Hydrocortisone treatment in septic shock promotes shock reversal and reduces mortality. We hypothesised the doses that used (200300 mg/2 h) would result in plasma cortisol levels sufficient to saturate the 11 beta-hydroxysteroid dehydrogenase 2 enzyme (11 beta-HSD 2) with cortisol inactivation overload. Consequently cortisol would access the mineralocorticoid receptor producing mineralocorticoid effects. Hypertensive metabolic alkalotic effects would tend to counteract the prevailing hypotension and metabolic acidosis.
An index of 11 beta-HSD 2 enzyme activity can be obtained from the ratio of urinary cortisol to cortisone metabolites, being raised when saturated.
We studied 10 patients (mean age 68.6 years, range 1786) with septic shock who received hydrocortisone 200 mg/24 h. Plasma cortisol, urinary tetrahydrocortisol (THF), 5-alpha tetrahydrocortisol (5-alphaTHF) and tetrahydrocortisone (THE) were measured pre and post hydrocortisone infusion.
Results: Plasma cortisol 899.6±843.8 nmol/l (pre), 2922.7±2227.4 nmol/l (post). Urinary THF 5662.9±4815.7 μg/l (pre), 8922.1±7680.1 μg/l (post). Controls 853±358.5 μg/l. THE 2470.1±2107.7 μg/l (pre), 3859.2±4183.6 μg/l (post). Controls 2539±1033 μg/l. THF+5-alpha THF/ THE 4.6±3.1 (pre), 4.5±2.7 (post). Controls 0.8±0.21.

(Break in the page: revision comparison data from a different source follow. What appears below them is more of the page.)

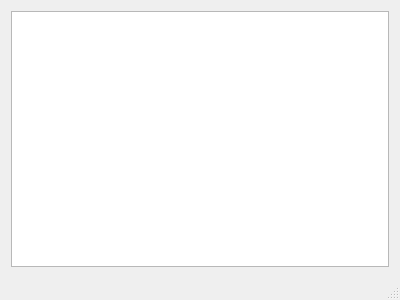
Old version of the form MainWindow.ui in the repository synapticvoid/sample-qt-model-view.
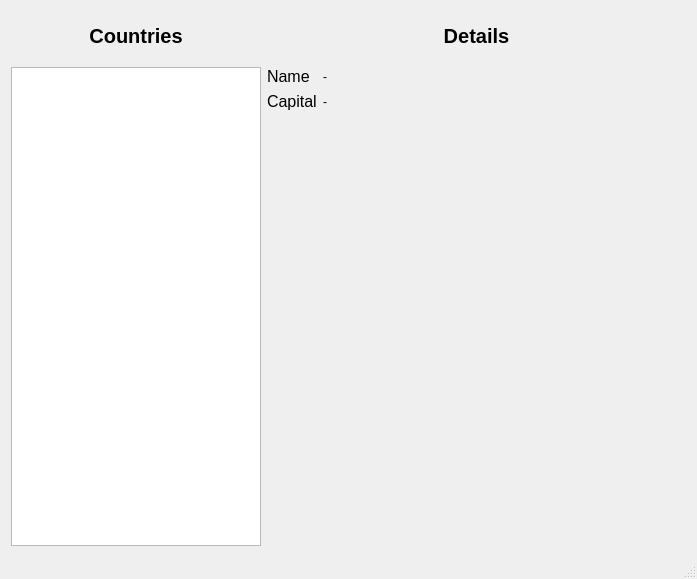
New version of the form.

Commit message:
Add details view
Close #2, Close #3

What changed in the file:
```diff
--- a/MainWindow.ui
+++ b/MainWindow.ui
@@ -6,8 +6,8 @@
    <rect>
     <x>0</x>
     <y>0</y>
-    <width>400</width>
-    <height>300</height>
+    <width>697</width>
+    <height>579</height>
    </rect>
   </property>
   <property name="windowTitle">
@@ -16,7 +16,141 @@
   <widget class="QWidget" name="centralWidget">
    <layout class="QHBoxLayout" name="horizontalLayout">
     <item>
-     <widget class="QListView" name="countryListView"/>
+     <layout class="QVBoxLayout" name="leftLayout" stretch="0,0">
+      <property name="spacing">
+       <number>6</number>
+      </property>
+      <item>
+       <widget class="QLabel" name="label_3">
+        <property name="sizePolicy">
+         <sizepolicy hsizetype="Preferred" vsizetype="Preferred">
+          <horstretch>0</horstretch>
+          <verstretch>0</verstretch>
+         </sizepolicy>
+        </property>
+        <property name="minimumSize">
+         <size>
+          <width>0</width>
+          <height>50</height>
+         </size>
+        </property>
+        <property name="maximumSize">
+         <size>
+          <width>250</width>
+          <height>16777215</height>
+         </size>
+        </property>
+        <property name="font">
+         <font>
+          <pointsize>15</pointsize>
+          <weight>75</weight>
+          <bold>true</bold>
+         </font>
+        </property>
+        <property name="text">
+         <string>Countries</string>
+        </property>
+        <property name="alignment">
+         <set>Qt::AlignCenter</set>
+        </property>
+       </widget>
+      </item>
+      <item>
+       <widget class="QListView" name="countryListView">
+        <property name="maximumSize">
+         <size>
+          <width>250</width>
+          <height>16777215</height>
+         </size>
+        </property>
+       </widget>
+      </item>
+     </layout>
+    </item>
+    <item>
+     <layout class="QVBoxLayout" name="rightLayout">
+      <item>
+       <widget class="QLabel" name="label">
+        <property name="minimumSize">
+         <size>
+          <width>0</width>
+          <height>50</height>
+         </size>
+        </property>
+        <property name="font">
+         <font>
+          <pointsize>15</pointsize>
+          <weight>75</weight>
+          <bold>true</bold>
+         </font>
+        </property>
+        <property name="text">
+         <string>Details</string>
+        </property>
+        <property name="alignment">
+         <set>Qt::AlignCenter</set>
+        </property>
+       </widget>
+      </item>
+      <item>
+       <layout class="QFormLayout" name="countryDetailsLayout">
+        <property name="leftMargin">
+         <number>0</number>
+        </property>
+        <item row="0" column="0">
+         <widget class="QLabel" name="label_4">
+          <property name="font">
+           <font>
+            <pointsize>12</pointsize>
+           </font>
+          </property>
+          <property name="text">
+           <string>Name</string>
+          </property>
+         </widget>
+        </item>
+        <item row="0" column="1">
+         <widget class="QLabel" name="countryNameLabel">
+          <property name="text">
+           <string>-</string>
+          </property>
+         </widget>
+        </item>
+        <item row="1" column="0">
+         <widget class="QLabel" name="label_2">
+          <property name="font">
+           <font>
+            <pointsize>12</pointsize>
+           </font>
+          </property>
+          <property name="text">
+           <string>Capital</string>
+          </property>
+         </widget>
+        </item>
+        <item row="1" column="1">
+         <widget class="QLabel" name="countryCapitalLabel">
+          <property name="text">
+           <string>-</string>
+          </property>
+         </widget>
+        </item>
+       </layout>
+      </item>
+      <item>
+       <spacer name="verticalSpacer">
+        <property name="orientation">
+         <enum>Qt::Vertical</enum>
+        </property>
+        <property name="sizeHint" stdset="0">
+         <size>
+          <width>20</width>
+          <height>40</height>
+         </size>
+        </property>
+       </spacer>
+      </item>
+     </layout>
     </item>
    </layout>
   </widget>
```
The commit also changes 4 other files.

The results confirm that the hydrocortisone dose used resulted in saturation of 11 beta-HSD 2. However, they also suggest the enzyme was saturated prior to hydrocortisone treatment. In both situations mineralocorticoid effects that possibly contribute to shock reversal would be expected. The pre treatment situation could be regarded as a shock induced homeostatic mechanism and the post treatment as an exaggeration of this.